I am eternally grateful to CMA for its dynamic membership, a membership that is collaborative and willing to extend a hand of help. My students and I continually grow because CMA members are willing to share their expertise, as well as the expertise of their alumni.
Another spark of an idea was launched at NYC convention in 2009. Carol Terracina Hartman of Bloomsburg University of Pennsylvania told the story of being encouraged to study the educational backgrounds at a research session led by Vince Filak of the University of Wisconsin-Oshkosh. Fast forward to Aug. 10 of this year.
I was pleased hear the results of Carol's work, with her research partner, Robert Nulph of Lewis University.
Together they were one of four panelists at a presentation about the “Issues Facing the College Press” at the Association for Education in Journalism and Mass Communication conference in St. Louis. Thoughtful advisers, led by moderator Brian Steffen of Simpson College, discussed issues about which they were curious, and the results were thought-provoking.
- Caley Cook of Allegheny College talked about the challenges for students covering hate crime on campus;
- Michael Gouge of North Carolina at Asheville talked about how his college paper has changed with multimedia inclusion and online promotion to meet the needs of his readers;
- Carol Terracina Hartman of Bloomsburg University of Pennsylvania and Robert Nulph of Lewis University analyzed the education backgrounds and inspirations of advisers;
• and Dan Reimold of the University of Tampa who told us about exciting young professionals who are changing the media landscape.
I left the meeting inspired by their work and by the stories they told. (I hope some of these presentations will be turned into articles for College Media Review so that all of you can enjoy them.)
In addition to the ideas they shared, they also left me with questions that might be answered with future studies.

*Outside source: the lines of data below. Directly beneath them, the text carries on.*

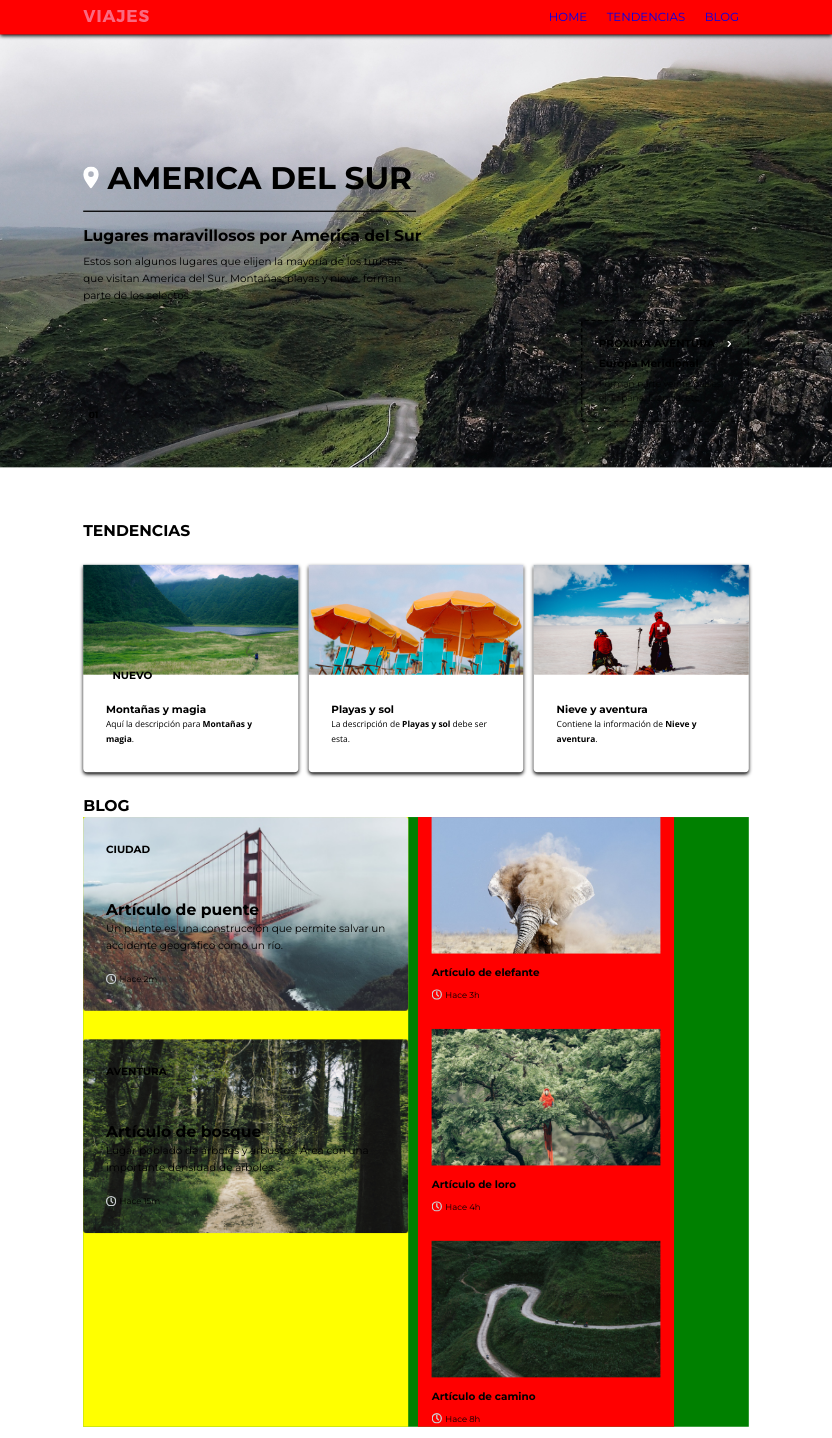
Repository: agustin-mesa/viajes
Page: /
These files come from the project's save history. The page is drawn as it stood at one moment and after the next save; the edit follows.
The browser window is 1280 px wide. The pictures show the whole page, at 65% of full size.
The project was rebuilt for these pictures with package versions that can differ from the ones it lists, and the page was loaded fresh each time. Also part of the build but not shown: src/components/styles/colors.module.scss.

Above is the page before, as saved 2021-11-12 13:06:13.

### public/index.html
<!DOCTYPE html>
<html lang="es">
  <head>
    <meta name="author" content="Mauro Agustín Mesa" />
    <meta charset="utf-8" />
    <meta name="viewport" content="width=device-width, initial-scale=1" />
    <meta name="theme-color" content="#000000" />
    <meta
      name="description"
      content="Web site created using create-react-app"
    />
    <title>React App</title>
  </head>
  <body>
    <noscript>You need to enable JavaScript to run this app.</noscript>
    <div id="root"></div>
  </body>
</html>

### src/index.js
import React from "react";
import ReactDOM from "react-dom";
import App from "./App";
import "./index.css";

const Index = () => {
  return <App />;
};

ReactDOM.render(<Index />, document.getElementById("root"));

### src/App.js
import React from "react";
import Header from "./components/Header";
import Home from "./pages/Home";
import Tendencias from "./pages/Tendencias";
import Blog from "./pages/Blog";

const App = () => {
  return (
    <>
      <Header />
      <Home />
      <Tendencias />
      <Blog />
    </>
  );
};

export default App;

### src/index.css
@import url("https://fonts.googleapis.com/css2?family=Montserrat:wght@100;200;300;400;500;600;700&display=swap");
@import url("https://fonts.googleapis.com/css2?family=Montserrat:wght@100;200;300;400;500;600;700&family=Open+Sans:wght@400;500;600;700&display=swap");

* {
  margin: 0;
  padding: 0;
  list-style: none;
  text-decoration: none;
  border: none;
  outline: none;
  scroll-behavior: smooth;
}

body {
  margin: 0;
  -webkit-font-smoothing: antialiased;
  -moz-osx-font-smoothing: grayscale;
  font-family: "Montserrat", "Open Sans", sans-serif;
}

code {
  font-family: source-code-pro, Menlo, Monaco, Consolas, "Courier New",
    monospace;
}

### src/components/Header.js
import React from "react";
import styled from "styled-components";

// Colors
import * as colors from "./styles/colors.module.scss";

// LOGO
import logo from "../Assets/logo/logo_01.svg";

const Header = () => {
  return (
    <ContainerHeader>
      <nav>
        <div className="header__logo">
          <a href="#home">
            <img src={logo} alt="Viajes" />
          </a>
        </div>
        <ul>
          <li>
            <a href="#home">HOME</a>
          </li>
          <li>
            <a href="#tendencias">TENDENCIAS</a>
          </li>
          <li>
            <a href="#blog">BLOG</a>
          </li>
        </ul>
      </nav>
    </ContainerHeader>
  );
};

const ContainerHeader = styled.header`
  position: fixed;
  top: 0;
  left: 0;
  right: 0;
  z-index: 999;
  background: red;
  background: ${colors.white};
  box-shadow: 0px 3px 6px ${colors.blackOpac};
  nav {
    display: flex;
    flex-direction: row;
    justify-content: space-between;
    align-items: center;
    padding: 15px 10%;
    ul {
      display: flex;
      flex-direction: row;
      justify-content: flex-end;
      align-items: center;
      width: 100%;
      li a {
        padding: 15px 15px;
        font: normal normal normal 18px/13px Montserrat;
        color: ${colors.blueRelax};
        transition: all 0.2s ease;
      }
      li a:hover {
        color: ${colors.darkblue};
      }
    }
  }
`;

export default Header;

### src/pages/Home.js
import React from "react";
import styled from "styled-components";

import * as colors from "../components/styles/colors.module.scss";

// IMG
import viajesHero from "../Assets/img/Viajes_Hero.jpg";
import icPin from "../Assets/iconos/ic_pin.svg";
import icArrow from "../Assets/iconos/arrow.svg";

// Importo etiquetas default con estilos propios
import { Parrafo, Span, H3, H5 } from "../components/styles/stylesDefault";

const Home = () => {
  return (
    <ContainerHome id="home">
      <HeroWrapper>
        <div className="hero__title">
          <h1>
            <img src={icPin} alt="Pin" /> AMERICA DEL SUR
          </h1>
          <hr />
          <H3 color="white">Lugares maravillosos por America del Sur</H3>
          <Parrafo>
            Estos son algunos lugares que elijen la mayoría de los turistas que
            visitan America del Sur. Montañas, playas y nieve, forman parte de
            los selectos.
          </Parrafo>
        </div>
        <div className="hero__info">
          <H5>
            PRÓXIMA AVENTURA <img src={icArrow} alt="Arrow" />
          </H5>
          <Span color="white">Europa Meridional</Span>
          <p>
            Forman parte veinte países. <br />
            ej. España, Francia, etc.
          </p>
        </div>
      </HeroWrapper>
      <div className="slider">
        <span>01</span>
      </div>
    </ContainerHome>
  );
};

const ContainerHome = styled.div`
  width: 100%;
  height: 100vh;
  background-image: url(${viajesHero});
  background-size: cover;
  background-position: center;

  .slider {
    position: absolute;
    width: 13%;
    bottom: 60px;
    display: flex;
    align-items: center;
    justify-content: flex-end;
    z-index: 1;
    span {
      display: flex;
      align-items: center;
      justify-content: center;
      width: 45px;
      height: 45px;
      background: ${colors.white};
      border-radius: 50px;
      font: normal normal bold 14px/22px Montserrat;
    }
    span::after {
      content: "";
      position: absolute;
      width: 70px;
      height: 70px;
      background: ${colors.whiteOpac};
      border-radius: 50px;
      z-index: -2;
    }
    span::before {
      content: "";
      position: absolute;
      left: 0;
      width: 100%;
      height: 5px;
      background: ${colors.pink};
      z-index: -1;
    }
  }
`;

const HeroWrapper = styled.div`
  position: absolute;
  top: 0;
  bottom: 0;
  left: 10%;
  right: 10%;
  display: flex;
  align-items: center;
  .hero__title {
    display: flex;
    align-items: flex-start;
    justify-content: center;
    flex-direction: column;
    color: ${colors.white};

    h1 {
      font: normal normal bold 48px/42px Montserrat;
    }
    hr {
      width: 50%;
      border-bottom: 2px solid ${colors.white};
      margin: 30px 0 20px;
    }
  }

  .hero__info {
    position: absolute;
    right: 0;
    bottom: 70px;
    background: ${colors.darkblueOpac} 0% 0% no-repeat padding-box;
    border: 2px dashed ${colors.whiteOpac};
    border-radius: 6px;
    padding: 25px;

    p {
      font: normal normal 300 14px/22px Montserrat;
      color: ${colors.white};
      margin: 10px 0 0;
    }
  }
`;

export default Home;

### src/pages/Tendencias.js
import React from "react";
import styled from "styled-components";

// Colors
import * as colors from "../components/styles/colors.module.scss";

// IMG
import card01 from "../Assets/img/card_01.png";
import card02 from "../Assets/img/card_02.png";
import card03 from "../Assets/img/card_03.png";

// Importo etiquetas default con estilos propios
import { H3 } from "../components/styles/stylesDefault";

// Components
import TendenciaItem from "../components/TendenciaItem";

const Tendencias = () => {
  // Simulo una base de datos para luego imprimir cada CARD.
  // Aunque también se podría hacer manualmente usando el componente
  // TendenciaItem y usar sus props, pero la manera más eficiente es el de
  // simular una base de datos; tranquilamente se muestra cada CARD con tan solo
  // agregar un objeto más dentro del array.
  const tendencias = [
    {
      src: card01,
      isNew: true,
      titulo: "Montañas y magia",
      descripcion: (
        <>
          Aquí la descripción para <b>Montañas y magia</b>.
        </>
      ),
    },
    {
      src: card02,
      isNew: false,
      titulo: "Playas y sol",
      descripcion: (
        <>
          La descripción de <b>Playas y sol</b> debe ser esta.
        </>
      ),
    },
    {
      src: card03,
      isNew: false,
      titulo: "Nieve y aventura",
      descripcion: (
        <>
          Contiene la información de <b>Nieve y aventura</b>.
        </>
      ),
    },
  ];

  return (
    <ContainerTendencias id="tendencias">
      <div className="tendencias">
        <div className="tendencias__header">
          <H3 color="darkblue">TENDENCIAS</H3>
        </div>
        <div className="tendencias__body">
          {tendencias.map((tendencia, i) => {
            return (
              <TendenciaItem
                src={tendencia.src}
                nuevo={tendencia.isNew}
                titulo={tendencia.titulo}
                descripcion={tendencia.descripcion}
                key={i}
              />
            );
          })}
        </div>
      </div>
    </ContainerTendencias>
  );
};

const ContainerTendencias = styled.section`
  height: 90vh;
  padding: 80px 10% 0;
  background: ${colors.grey};

  .tendencias__body {
    display: flex;
    align-items: center;
    margin: 35px 0 0;

    div:last-child {
      margin: 0;
    }
  }
  .tendencias__header {
    width: 100%;
  }
`;

export default Tendencias;

### src/pages/Blog.js
import React from "react";
import styled from "styled-components";

// Colors
import * as colors from "../components/styles/colors.module.scss";

// IMG
import artBig01 from "../Assets/img/articulo_big_01.png";
import artBig02 from "../Assets/img/articulo_big_02.png";
import artSmall01 from "../Assets/img/articulo_small_01.png";
import artSmall02 from "../Assets/img/articulo_small_02.png";
import artSmall03 from "../Assets/img/articulo_small_03.png";

// Importo etiquetas default con estilos propios
import { H3 } from "../components/styles/stylesDefault";

// Components
import BigNewItem from "../components/BigNewItem";
import SmallNewItem from "../components/SmallNewItem";

const Blog = () => {
  const articulosBig = [
    {
      src: artBig01,
      tipo: "CIUDAD",
      titulo: "Artículo de puente",
      descripcion:
        "Un puente es una construcción que permite salvar un accidente geográfico como un río.",
      time: "2m",
    },
    {
      src: artBig02,
      tipo: "AVENTURA",
      titulo: "Artículo de bosque",
      descripcion:
        "Lugar poblado de árboles y arbustos. Área con una importante densidad de árboles.",
      time: "15m",
    },
  ];

  const articulosSmall = [
    {
      src: artSmall01,
      titulo: "Artículo de elefante",
      time: "3h",
    },
    {
      src: artSmall02,
      titulo: "Artículo de loro",
      time: "4h",
    },
    {
      src: artSmall03,
      titulo: "Artículo de camino",
      time: "8h",
    },
  ];

  return (
    <ContainerBlog>
      <div className="blog" id="blog">
        <div className="blog__header">
          <H3 color="darkblue">BLOG</H3>
        </div>
        <div className="blog__body">
          <article className="blog__article">
            {articulosBig.map((articulo, i) => {
              return (
                <BigNewItem
                  src={articulo.src}
                  tipo={articulo.tipo}
                  titulo={articulo.titulo}
                  descripcion={articulo.descripcion}
                  time={articulo.time}
                  key={i}
                />
              );
            })}
          </article>
          <aside className="blog__aside">
            {articulosSmall.map((articulo, i) => {
              return (
                <SmallNewItem
                  src={articulo.src}
                  titulo={articulo.titulo}
                  time={articulo.time}
                  key={i}
                />
              );
            })}
          </aside>
        </div>
      </div>
    </ContainerBlog>
  );
};

const ContainerBlog = styled.section`
  position: relative;
  height: 95vh;
  padding: 80px 10% 0;
  background: ${colors.white};

  .blog {
    position: absolute;
    top: -300px;
    left: 10%;
    right: 10%;
    bottom: 0;
    display: flex;
    align-items: center;
    justify-content: flex-start;
    flex-direction: column;
    padding: 75px 0 50px;
  }
  .blog__body {
    display: grid;
    gap: 15px;
    width: 100%;
    background: green;

    grid-template: ".blog__article .blog__aside" auto / 500px;
  }
  .blog__header {
    width: 100%;
  }
  .blog__article {
    display: flex;
    align-items: center;
    justify-content: flex-start;
    flex-direction: column;
    background: yellow;
    div:first-child {
      margin: 0 0 40px;
    }
  }
  .blog__aside {
    background: red;
    display: flex;
    align-items: center;
    justify-content: flex-start;
    flex-direction: column;
    div:last-child {
      margin: 0;
    }
  }
  /*
  @media only screen and (max-width: 1020px) {
    .blog__body {
      grid-template-areas: ".blog__article" ".blog__aside";
    }
  }*/
`;

export default Blog;

### src/components/styles/stylesDefault.js
import styled from "styled-components";

// Colors
import * as colors from "./colors.module.scss";

const Parrafo = styled.p`
  margin: 10px 0 0;
  font: normal normal normal 16px/26px Montserrat;
  width: 50%;
  color: ${colors.white};
`;

const H3 = styled.h3`
  font: normal normal bold 24px/34px Montserrat;
  color: ${(props) => {
    if (props.color === "white") return colors.white;
    if (props.color === "darkblue") return colors.darkblue;
  }};
`;

const H5 = styled.h5`
  font: normal normal bold 16px/20px Montserrat;
  color: ${colors.pink};
  margin: 0 0 10px;
  img {
    margin: 0 0 0 15px;
  }
`;

const Span = styled.span`
  font: normal normal bold 16px/20px Montserrat;
  color: ${(props) => {
    if (props.color === "white") return colors.white;
    if (props.color === "darkblue") return colors.darkblue;
  }};
`;

export { Parrafo, Span, H3, H5 };

### src/components/TendenciaItem.js
import React from "react";
import styled from "styled-components";

// Colors
import * as colors from "./styles/colors.module.scss";

import { Span } from "./styles/stylesDefault";

const TendenciaItem = ({ src, nuevo, titulo, descripcion }) => {
  return (
    <TenItem>
      <div className="tendencia-item__img">
        <img src={src} alt={titulo} />
      </div>
      <div className="tendencia-item__new">{nuevo && <span>NUEVO</span>}</div>
      <div className="tendencia-item__descrip">
        <Span color="darkblue">{titulo}</Span>
        <p>{descripcion}</p>
      </div>
    </TenItem>
  );
};

const TenItem = styled.div`
  background: ${colors.white} 0% 0% no-repeat padding-box;
  box-shadow: 0px 3px 6px ${colors.blackOpac};
  border-radius: 0 0 6px 6px;
  margin: 0 16px 0 0;
  width: 100%;

  .tendencia-item__img img {
    width: 100%;
  }
  .tendencia-item__new {
    width: 100%;
    position: relative;
    span {
      position: absolute;
      top: -20px;
      left: 35px;
      background: ${colors.pink};
      border-radius: 6px;
      padding: 10px;
      font: normal normal bold 16px/13px Montserrat;
      color: ${colors.white};
    }
  }
  .tendencia-item__descrip {
    padding: 40px 35px;
    p {
      font: normal normal normal 13px/23px Open Sans;
      color: ${colors.greyBlue};
    }
  }
`;

export default TendenciaItem;

### src/components/BigNewItem.js
import React from "react";
import styled from "styled-components";

// Importo etiquetas default con estilos propios
import { Span, H3, Parrafo } from "../components/styles/stylesDefault";
import Time from "./Time";

const BigNewItem = ({ src, tipo, titulo, descripcion, time }) => {
  return (
    <NewItemBig>
      <img className="img__bg" src={src} alt={titulo} />
      <div className="newItem__info">
        <div className="info__header">
          <Span color="white">{tipo}</Span>
        </div>
        <div className="info__body">
          <H3 color="white">{titulo}</H3>
          <Parrafo>{descripcion}</Parrafo>
          <Time time={time} />
        </div>
      </div>
    </NewItemBig>
  );
};

const NewItemBig = styled.div`
  position: relative;
  border-radius: 6px;
  width: 100%;

  .img__bg {
    width: 100%;
    min-width: 500px;
  }
  .newItem__info {
    position: absolute;
    top: 40px;
    left: 35px;
    right: 35px;
    bottom: 40px;
    display: flex;
    flex-direction: column;
    justify-content: space-between;
  }
  .info__body p {
    width: 100%;
    margin: 0 0 25px;
  }
`;

export default BigNewItem;

### src/components/SmallNewItem.js
import React from "react";
import styled from "styled-components";

// Importo etiquetas default con estilos propios
import { Span } from "../components/styles/stylesDefault";

// Components
import Time from "./Time";

const SmallNewItem = ({ src, titulo, time }) => {
  return (
    <NewItemSmall>
      <img className="img__bg" src={src} alt={titulo} />
      <Span className="titulo" color="darkblue">
        {titulo}
      </Span>
      <Time time={time} />
    </NewItemSmall>
  );
};

const NewItemSmall = styled.div`
  display: flex;
  align-items: start;
  justify-content: center;
  flex-direction: column;
  margin: 0 0 40px;
  span.titulo {
    margin: 20px 0 10px;
  }
  .img__bg {
    width: 100%;
    min-width: 300px;
  }
`;

export default SmallNewItem;

### src/components/Time.js
import React from "react";
import styled from "styled-components";

// Colors
import * as colors from "./styles/colors.module.scss";

// IMG
import icTime from "../Assets/iconos/time.svg";

const Time = ({ time }) => {
  return (
    <Timer>
      <img src={icTime} alt="Time" /> Hace {time}
    </Timer>
  );
};

const Timer = styled.span`
  display: flex;
  align-items: center;
  font: normal normal normal 13px/26px Montserrat;
  color: ${colors.blueRelax};
  img {
    margin: 0 5px 0 0;
  }
`;
export default Time;

After the next save:
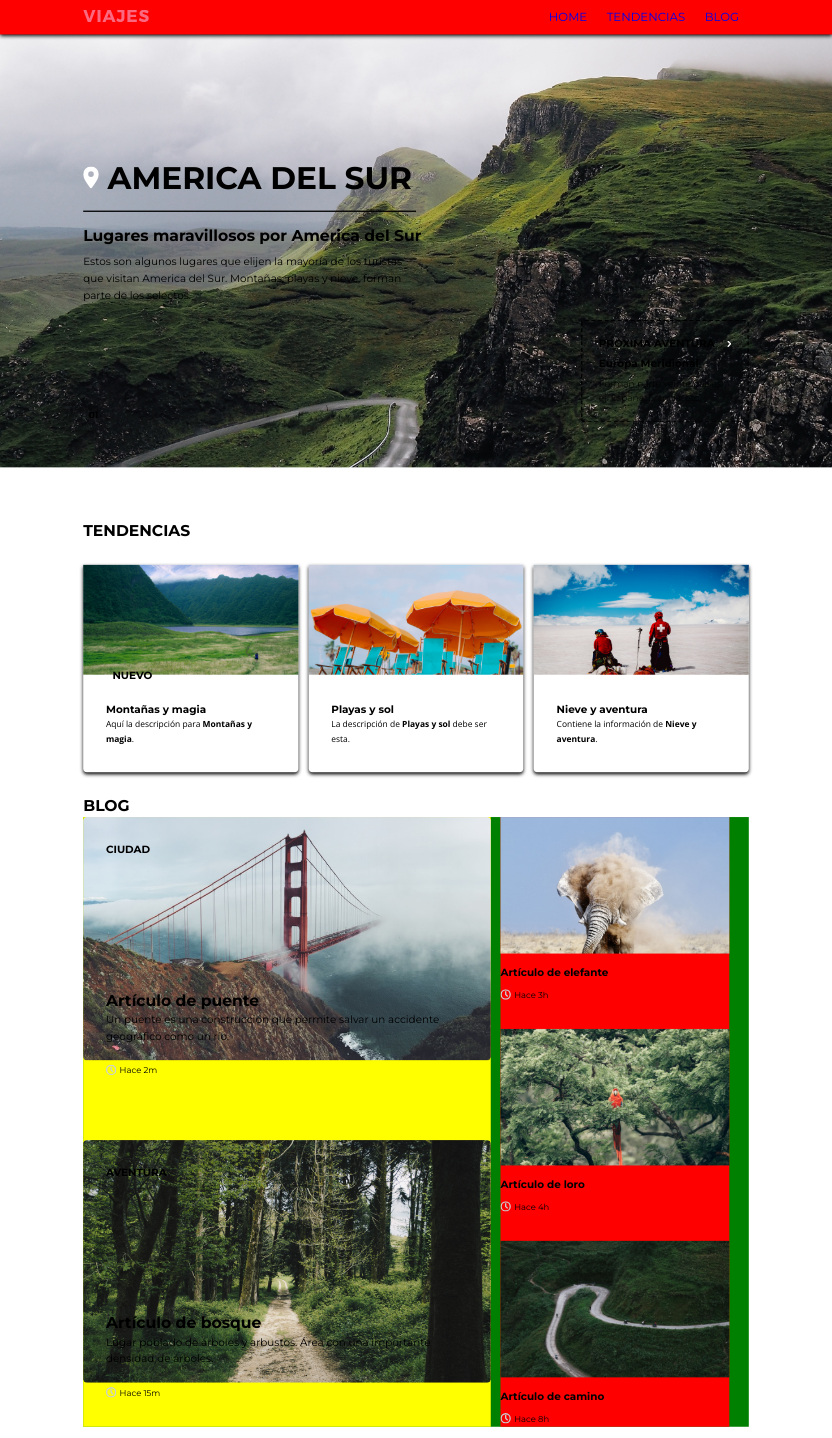
Saved 2 min 51 s later.
--- a/src/pages/Blog.js
+++ b/src/pages/Blog.js
@@ -119,16 +119,24 @@ const ContainerBlog = styled.section`
     width: 100%;
     background: green;
 
-    grid-template: ".blog__article .blog__aside" auto / 500px;
+    grid-template: ".blog__article .blog__aside" auto / auto;
   }
   .blog__header {
     width: 100%;
   }
   .blog__article {
+    /*
     display: flex;
     align-items: center;
     justify-content: flex-start;
-    flex-direction: column;
+    flex-direction: column;*/
+    display: grid;
+    gap: 15px;
+    width: 100%;
+    background: green;
+
+    grid-template: "div" auto / auto;
+
     background: yellow;
     div:first-child {
       margin: 0 0 40px;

Some questions about our changing industry and the training we do to help our students get ready for the profession were answered a few weeks ago at the CMA Summer Advisers Workshop in St. Petersburg, Fla. These programs featured the Poynter faculty and CMA advisers talking about innovations in college media, funding and the role of the adviser. I am so grateful to CMA for providing that training, fellowship and support for the jobs we do. I felt bettered armed to start the year because of the resources, ideas and advice from the folks in those sessions.
I have not stopped thinking about college media. It surrounds me. And so this summer I have been left with many sparks of ideas. This is a year of change for College Media Advisers. Our longtime executive director, Ron Spielberger, is retiring, and we will use this year to search for a new director and headquarters.
And what a good time to reexamine our mission, our vast interests and challenges. We are being guided by the continuing work of our membership, in the trenches helping our students produce outstanding products that record their lives.I hope the fellowship and training from CMA, at our fall conference, our spring conference or our summer workshop or through our listserv, magazine or this newsblog, will guide you and offer you the sparks you need to have a great year!